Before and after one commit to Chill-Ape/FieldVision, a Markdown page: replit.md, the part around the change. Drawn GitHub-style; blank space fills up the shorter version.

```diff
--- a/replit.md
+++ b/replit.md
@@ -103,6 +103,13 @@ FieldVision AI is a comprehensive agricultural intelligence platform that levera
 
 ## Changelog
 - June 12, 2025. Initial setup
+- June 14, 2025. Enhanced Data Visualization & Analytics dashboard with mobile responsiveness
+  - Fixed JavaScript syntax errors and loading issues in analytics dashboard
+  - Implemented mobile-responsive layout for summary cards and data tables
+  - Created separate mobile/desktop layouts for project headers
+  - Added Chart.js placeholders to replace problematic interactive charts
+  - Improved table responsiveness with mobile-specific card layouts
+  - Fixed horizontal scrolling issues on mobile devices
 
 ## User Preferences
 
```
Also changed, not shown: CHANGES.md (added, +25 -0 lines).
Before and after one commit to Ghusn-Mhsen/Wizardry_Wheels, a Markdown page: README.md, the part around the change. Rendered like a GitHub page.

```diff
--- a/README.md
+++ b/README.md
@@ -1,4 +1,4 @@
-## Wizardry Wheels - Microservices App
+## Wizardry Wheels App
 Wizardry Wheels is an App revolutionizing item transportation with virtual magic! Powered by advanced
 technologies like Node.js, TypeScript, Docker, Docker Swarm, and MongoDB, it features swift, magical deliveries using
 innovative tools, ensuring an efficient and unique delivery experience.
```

....................

_TASK ITEM_: The records above need to be duplicated. Keep every word unchanged.

_ANSWER FOR THE TASK_:
Before and after one commit to Chill-Ape/FieldVision, a Markdown page: replit.md, the part around the change. Drawn GitHub-style; blank space fills up the shorter version.

```diff
--- a/replit.md
+++ b/replit.md
@@ -103,6 +103,13 @@ FieldVision AI is a comprehensive agricultural intelligence platform that levera
 
 ## Changelog
 - June 12, 2025. Initial setup
+- June 14, 2025. Enhanced Data Visualization & Analytics dashboard with mobile responsiveness
+  - Fixed JavaScript syntax errors and loading issues in analytics dashboard
+  - Implemented mobile-responsive layout for summary cards and data tables
+  - Created separate mobile/desktop layouts for project headers
+  - Added Chart.js placeholders to replace problematic interactive charts
+  - Improved table responsiveness with mobile-specific card layouts
+  - Fixed horizontal scrolling issues on mobile devices
 
 ## User Preferences
 
```
Also changed, not shown: CHANGES.md (added, +25 -0 lines).
Before and after one commit to Ghusn-Mhsen/Wizardry_Wheels, a Markdown page: README.md, the part around the change. Rendered like a GitHub page.

```diff
--- a/README.md
+++ b/README.md
@@ -1,4 +1,4 @@
-## Wizardry Wheels - Microservices App
+## Wizardry Wheels App
 Wizardry Wheels is an App revolutionizing item transportation with virtual magic! Powered by advanced
 technologies like Node.js, TypeScript, Docker, Docker Swarm, and MongoDB, it features swift, magical deliveries using
 innovative tools, ensuring an efficient and unique delivery experience.
```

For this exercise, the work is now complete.